WASHINGTON, DC – The contests to decide the nominees of America’s two main political parties, the Democrats and the Republicans, for the presidential election are all but over. That leaves both parties facing the challenge of reuniting for the fall campaign – a feat that will be much harder to pull off this year than it was in most other presidential election years.
Though it is mathematically impossible for Bernie Sanders to win enough pledged delegates to capture the Democratic nomination, he is staying in the race, which means that Hillary Clinton cannot yet begin her healing effort. But winning the support of the millions of voters who fervently back Sanders poses a serious challenge. Sanders is not simply an adversary; he leads a movement that opposes what Clinton and the “establishment” stand for.
The contest between Clinton and Barack Obama in 2008 seemed to end amicably enough. Though Clinton stayed in the race to the end, she toned down her rhetoric against Obama as the contest wound down. That summer, she took the unusual step of going onto the convention floor to urge the party to nominate him by acclamation.
Yet the efforts in 2008 to unite the Democratic Party weren’t as successful as the conventional wisdom suggests. It is one thing for candidates to decide that they must be gracious in defeat. Their followers can be harder to reconcile.
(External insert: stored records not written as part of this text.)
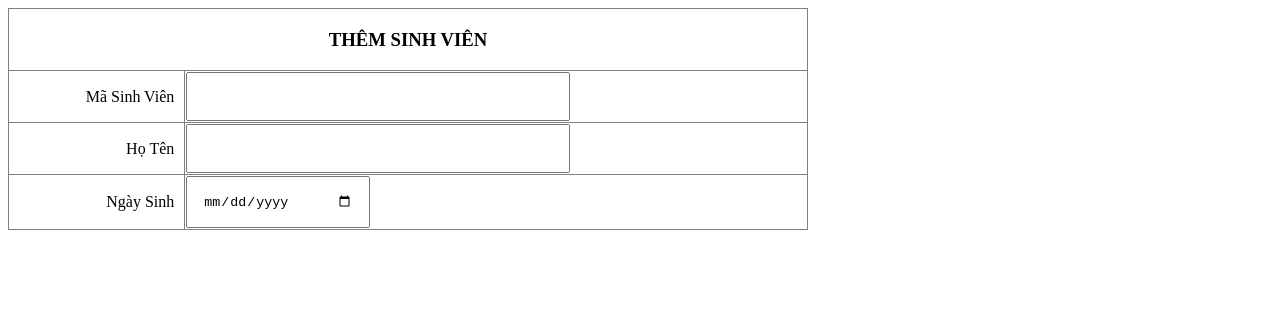
Repository: Tan-Khang21/TH_TKW--Buoi_04
Page: Bai_Tap_Mau/Bai_04/Bai_04.html
The author's editor kept a copy of each file at every save. The page is drawn from the files as they stood at one save, then again after the next save.
The browser window is 1280 px wide. The pictures show the whole page.

Above is the page before, as saved 2024-03-06 09:47:42.

### Bai_Tap_Mau/Bai_04/Bai_04.html
<!DOCTYPE html>
<html lang="en">
<head>
    <meta charset="UTF-8">
    <meta name="viewport" content="width=device-width, initial-scale=1.0">
    <title>Document</title>
</head>
<body>
    <table border="1px" style="width: 800px; border-collapse: collapse;">
        <tr>
            <th colspan="3" ><h3>THÊM SINH VIÊN</h3></th>
        </tr>
        <tr>
            <td align="right" style="padding: 10px;">Mã Sinh Viên</td>
            <td colspan="2"> <input type="text" style="width:350px; padding: 15px;"></td>
        </tr>
        <tr>
            <td align="right" style="padding: 10px;">Họ Tên</td>
            <td colspan="2"> <input type="text" style="width:350px; padding: 15px;"></td>
        </tr>
        <tr>
            <td align="right" style="padding: 10px;">Ngày Sinh</td>
            <td colspan="2"> <input type="date" style="width:150px; padding: 15px;"></td>
        </tr>
    </table>
</body>
</html>

After the next save:
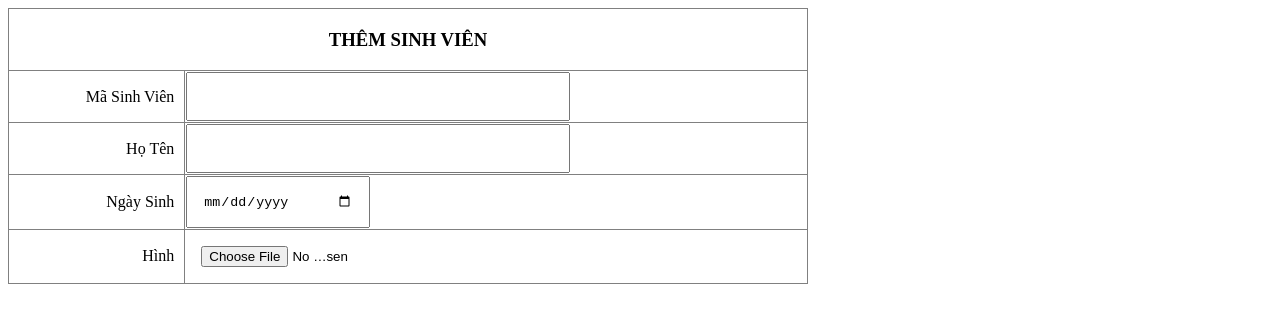
Saved 41 s later.
--- a/Bai_Tap_Mau/Bai_04/Bai_04.html
+++ b/Bai_Tap_Mau/Bai_04/Bai_04.html
@@ -22,6 +22,10 @@
             <td align="right" style="padding: 10px;">Ngày Sinh</td>
             <td colspan="2"> <input type="date" style="width:150px; padding: 15px;"></td>
         </tr>
+        <tr>
+            <td align="right" style="padding: 10px;">Hình</td>
+            <td colspan="2"> <input type="file" style="width:150px; padding: 15px;"></td>
+        </tr>
     </table>
 </body>
 </html>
After 2008, tensions between some of Clinton’s and Obama’s strongest supporters lingered for years.